◆ What to produce ◆
Write the records out exactly as shown. No pictures.
Top of Source information
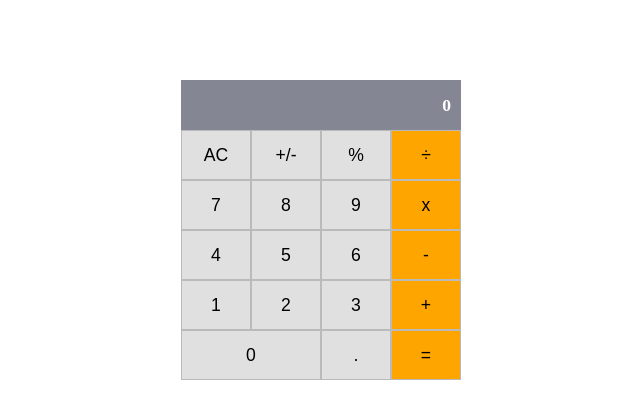
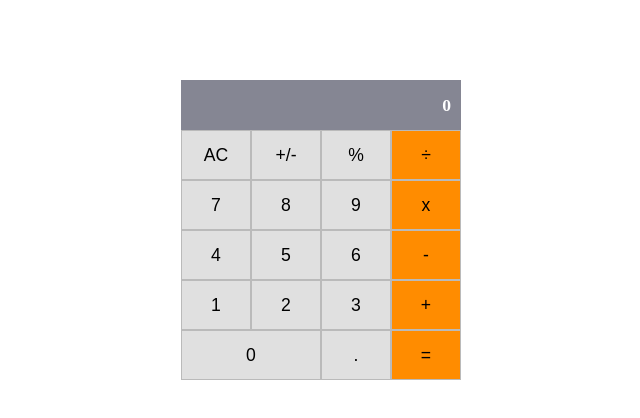
Before and after one commit to myaserkhan/Math-Magicians, a React (Create React App) app: page / in a window 1280 px wide. Shown: the top 418 px of the page, without its empty margins (319-959 px from the left). Built offline with nearby package versions, Linux system fonts and the light colour scheme.

Commit message:
Dark orange as per the design guidelines

```diff
--- a/src/App.css
+++ b/src/App.css
@@ -51,7 +51,7 @@
 }
 
 .operator {
-  background-color: orange;
+  background-color: darkorange;
 }
 
 .last-row {
```
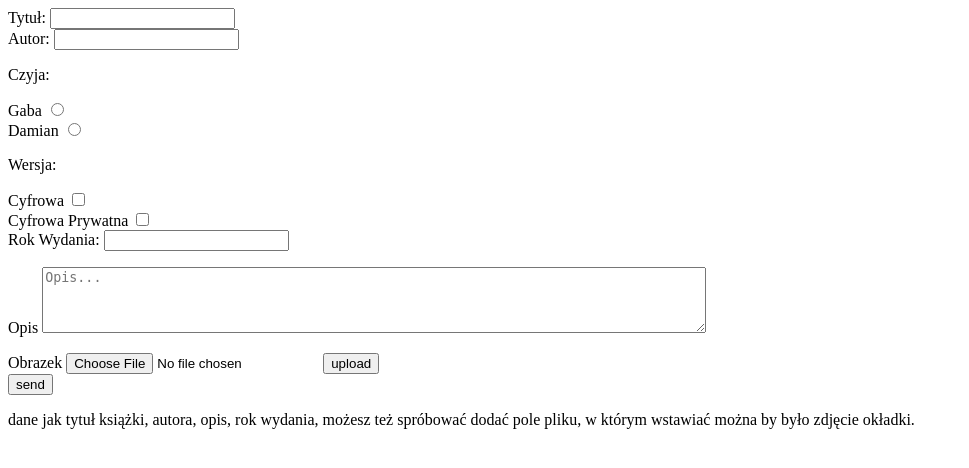
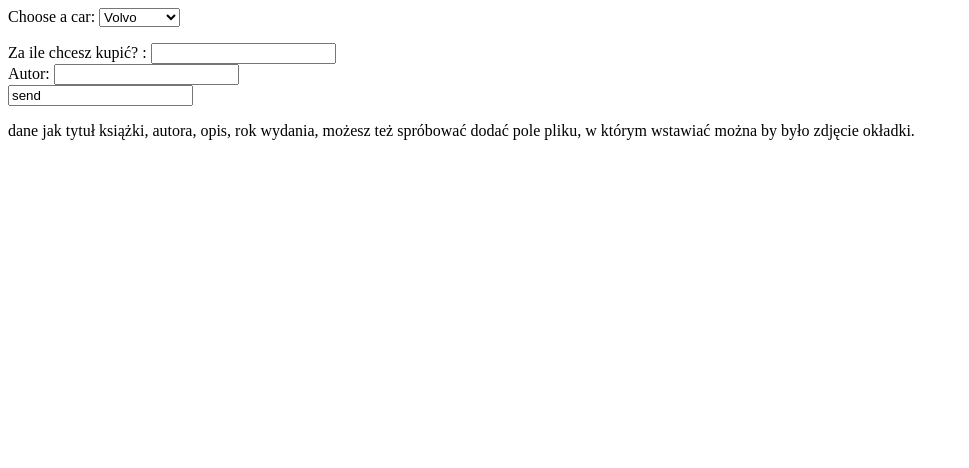
Before and after one commit to dkasyan/APIfun, a Flask app: template templates/cc_form.html in a window 1280 px wide. Shown: the top 468 px of the page, without its empty margins (0-969 px from the left). Run offline with Flask 2, Linux system fonts and the light colour scheme; the template is opened without the code that fills it, so the values that code supplies are empty.

Commit message:
Fix problem

```diff
--- a/app.py
+++ b/app.py
@@ -4,6 +4,7 @@ import json
 from flask import Flask
 from flask import request
 from flask import redirect
+from flask import render_template
 
 app = Flask(__name__)
 
@@ -18,6 +19,7 @@ def outputing_data(currency, code, bid, ask):
         spamwriter = csv.writer(csvfile, delimiter=' ',
                             quotechar=';', quoting=csv.QUOTE_MINIMAL)
         spamwriter.writerow([currency, code, bid, ask])
+
 
 
 response = requests.get("http://api.nbp.pl/api/exchangerates/tables/C?format=json")
@@ -35,8 +37,7 @@ for i in new_data:
 @app.route('/', methods=['GET'])
 def message():
    # print(request.form)
-    my_name = "Damian"
-    return f'Hello, {my_name}!'
+    return render_template("cc_form.html")
    # return redirect('/cc_form.html')
 
 
--- a/templates/cc_form.html
+++ b/templates/cc_form.html
@@ -7,39 +7,23 @@
 </head>
 <body>
     <form>
-        <label for="name">Tytuł: </label>
+
+
+        <label for="cars">Choose a car:</label>
+
+        <select name="cars" id="cars">
+          <option value="volvo">Volvo</option>
+          <option value="saab">Saab</option>
+          <option value="mercedes">Mercedes</option>
+          <option value="audi">Audi</option>
+        </select>
+        <p></p>
+        <label for="name">Za ile chcesz kupić? : </label>
         <input type="text" id="tytul" name="tytul"><br>
         <label for="name">Autor: </label>
         <input type="text" id="author" name="author"><br>
 
-        <p>Czyja:</p>
-        <label for="female">Gaba</label>
-        <input type="radio" id="female" name="gender" value="female"><br>
-
-        <label for="male">Damian</label>
-        <input type="radio" id="male" name="gender" value="male"><br>
-
-        <p>Wersja:</p>
-        <label for="version">Cyfrowa</label>
-        <input type="checkbox" id="digital" name="version" value="digital"><br>
-        <label for="version">Cyfrowa Prywatna</label>
-        <input type="checkbox" id="analog" name="version" value="analog"><br>
-
-
-        <label for="name">Rok Wydania: </label>
-        <input type="text" id="print_year" name="print_year"><br>
-        <p> </p>
-        <label for="description">Opis</label>
-        <textarea cols=80 rows=4 type="textbox" id="description" name="description" placeholder="Opis..."></textarea><br>
-        <p> </p>
-
-        <form method="post" enctype=multipart/form-data>
-            <label for="img">Obrazek</label>
-            <input type="file" name="file">
-            <input type="submit" value="upload">
-        </form>
-
-        <input type="submit" value="send">
+        <input type="Przelicz" value="send">
         <p>dane jak tytuł książki, autora, opis, rok wydania, możesz też spróbować dodać pole pliku, w którym wstawiać można by było zdjęcie okładki.</p>
     </form>
 </body>
```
Bottom of Source information
◆ Finished exercise ◆
Before and after one commit to myaserkhan/Math-Magicians, a React (Create React App) app: page / in a window 1280 px wide. Shown: the top 418 px of the page, without its empty margins (319-959 px from the left). Built offline with nearby package versions, Linux system fonts and the light colour scheme.

Commit message:
Dark orange as per the design guidelines

```diff
--- a/src/App.css
+++ b/src/App.css
@@ -51,7 +51,7 @@
 }
 
 .operator {
-  background-color: orange;
+  background-color: darkorange;
 }
 
 .last-row {
```
Before and after one commit to dkasyan/APIfun, a Flask app: template templates/cc_form.html in a window 1280 px wide. Shown: the top 468 px of the page, without its empty margins (0-969 px from the left). Run offline with Flask 2, Linux system fonts and the light colour scheme; the template is opened without the code that fills it, so the values that code supplies are empty.

Commit message:
Fix problem

```diff
--- a/app.py
+++ b/app.py
@@ -4,6 +4,7 @@ import json
 from flask import Flask
 from flask import request
 from flask import redirect
+from flask import render_template
 
 app = Flask(__name__)
 
@@ -18,6 +19,7 @@ def outputing_data(currency, code, bid, ask):
         spamwriter = csv.writer(csvfile, delimiter=' ',
                             quotechar=';', quoting=csv.QUOTE_MINIMAL)
         spamwriter.writerow([currency, code, bid, ask])
+
 
 
 response = requests.get("http://api.nbp.pl/api/exchangerates/tables/C?format=json")
@@ -35,8 +37,7 @@ for i in new_data:
 @app.route('/', methods=['GET'])
 def message():
    # print(request.form)
-    my_name = "Damian"
-    return f'Hello, {my_name}!'
+    return render_template("cc_form.html")
    # return redirect('/cc_form.html')
 
 
--- a/templates/cc_form.html
+++ b/templates/cc_form.html
@@ -7,39 +7,23 @@
 </head>
 <body>
     <form>
-        <label for="name">Tytuł: </label>
+
+
+        <label for="cars">Choose a car:</label>
+
+        <select name="cars" id="cars">
+          <option value="volvo">Volvo</option>
+          <option value="saab">Saab</option>
+          <option value="mercedes">Mercedes</option>
+          <option value="audi">Audi</option>
+        </select>
+        <p></p>
+        <label for="name">Za ile chcesz kupić? : </label>
         <input type="text" id="tytul" name="tytul"><br>
         <label for="name">Autor: </label>
         <input type="text" id="author" name="author"><br>
 
-        <p>Czyja:</p>
-        <label for="female">Gaba</label>
-        <input type="radio" id="female" name="gender" value="female"><br>
-
-        <label for="male">Damian</label>
-        <input type="radio" id="male" name="gender" value="male"><br>
-
-        <p>Wersja:</p>
-        <label for="version">Cyfrowa</label>
-        <input type="checkbox" id="digital" name="version" value="digital"><br>
-        <label for="version">Cyfrowa Prywatna</label>
-        <input type="checkbox" id="analog" name="version" value="analog"><br>
-
-
-        <label for="name">Rok Wydania: </label>
-        <input type="text" id="print_year" name="print_year"><br>
-        <p> </p>
-        <label for="description">Opis</label>
-        <textarea cols=80 rows=4 type="textbox" id="description" name="description" placeholder="Opis..."></textarea><br>
-        <p> </p>
-
-        <form method="post" enctype=multipart/form-data>
-            <label for="img">Obrazek</label>
-            <input type="file" name="file">
-            <input type="submit" value="upload">
-        </form>
-
-        <input type="submit" value="send">
+        <input type="Przelicz" value="send">
         <p>dane jak tytuł książki, autora, opis, rok wydania, możesz też spróbować dodać pole pliku, w którym wstawiać można by było zdjęcie okładki.</p>
     </form>
 </body>
```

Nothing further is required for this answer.